== AVAILABLE DATA ==
•••

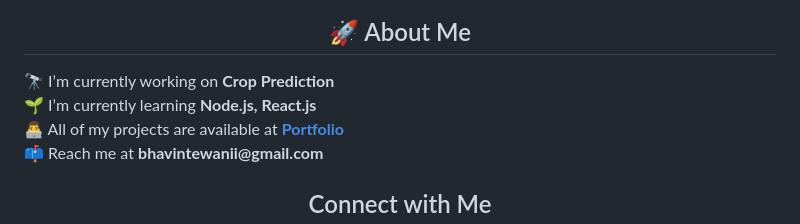
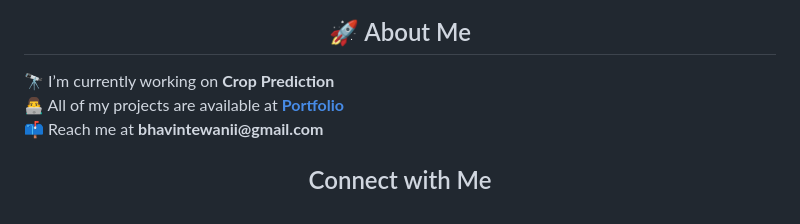
Before and after one commit to Bhavintewani123/Bhavintewani123, a Markdown page: README.md, the part around the change printed below. Rendered like a GitHub page.

```diff
--- a/README.md
+++ b/README.md
@@ -22,7 +20,6 @@
 <h2 align="center">🚀 About Me</h2>
 <center">
  🔭 I’m currently working on <b>Crop Prediction</b> <br>
- 🌱 I’m currently learning <b>Node.js, React.js</b> <br>
  👨‍💻 All of my projects are available at <a href="https://bhavintewani423.wixsite.com/portfolio"><b>Portfolio</b></a> <br>
  📫 Reach me at <b>bhavintewanii@gmail.com</b>
 </center>
```
Also changed, not shown: other parts of README.md (+17 -19 lines).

•••

== WHAT IS REQUIRED ==
All of the entries must be reproduced exactly, apart from the pictures, which are to be dropped.

== SOLUTION TO THE EXERCISE ==
Before and after one commit to Bhavintewani123/Bhavintewani123, a Markdown page: README.md, the part around the change printed below. Rendered like a GitHub page.

```diff
--- a/README.md
+++ b/README.md
@@ -22,7 +20,6 @@
 <h2 align="center">🚀 About Me</h2>
 <center">
  🔭 I’m currently working on <b>Crop Prediction</b> <br>
- 🌱 I’m currently learning <b>Node.js, React.js</b> <br>
  👨‍💻 All of my projects are available at <a href="https://bhavintewani423.wixsite.com/portfolio"><b>Portfolio</b></a> <br>
  📫 Reach me at <b>bhavintewanii@gmail.com</b>
 </center>
```
Also changed, not shown: other parts of README.md (+17 -19 lines).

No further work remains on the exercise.